> Your objective:
Tally up the lines below containing the string "flex", then write the number alone.

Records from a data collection
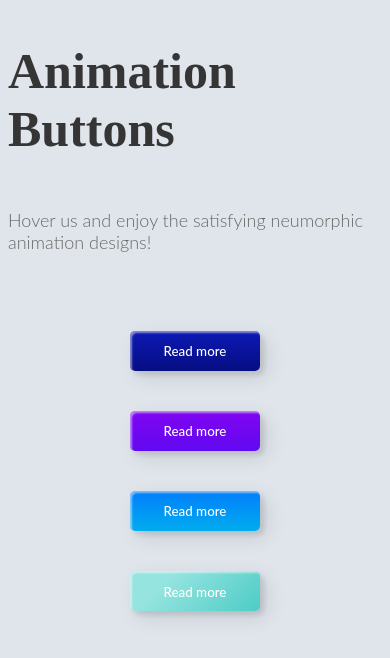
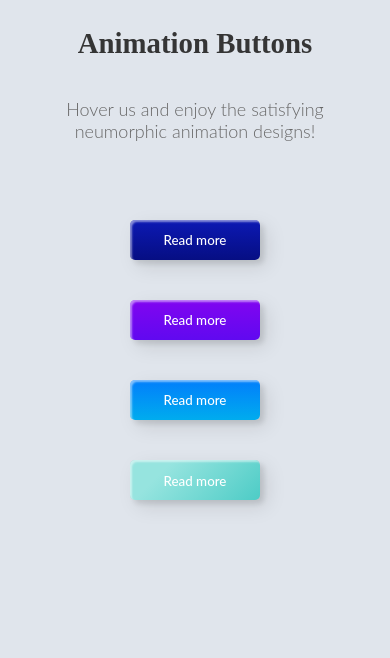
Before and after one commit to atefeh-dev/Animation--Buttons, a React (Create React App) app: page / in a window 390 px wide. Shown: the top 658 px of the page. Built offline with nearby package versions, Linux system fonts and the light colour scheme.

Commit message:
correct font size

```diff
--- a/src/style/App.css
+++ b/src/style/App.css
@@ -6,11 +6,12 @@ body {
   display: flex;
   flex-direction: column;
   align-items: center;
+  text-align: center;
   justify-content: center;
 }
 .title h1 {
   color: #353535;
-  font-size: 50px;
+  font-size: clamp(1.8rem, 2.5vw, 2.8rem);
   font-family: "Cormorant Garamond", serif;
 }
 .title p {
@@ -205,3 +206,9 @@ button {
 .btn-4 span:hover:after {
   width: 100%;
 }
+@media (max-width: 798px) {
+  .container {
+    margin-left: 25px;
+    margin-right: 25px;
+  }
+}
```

> Solution to this task:
2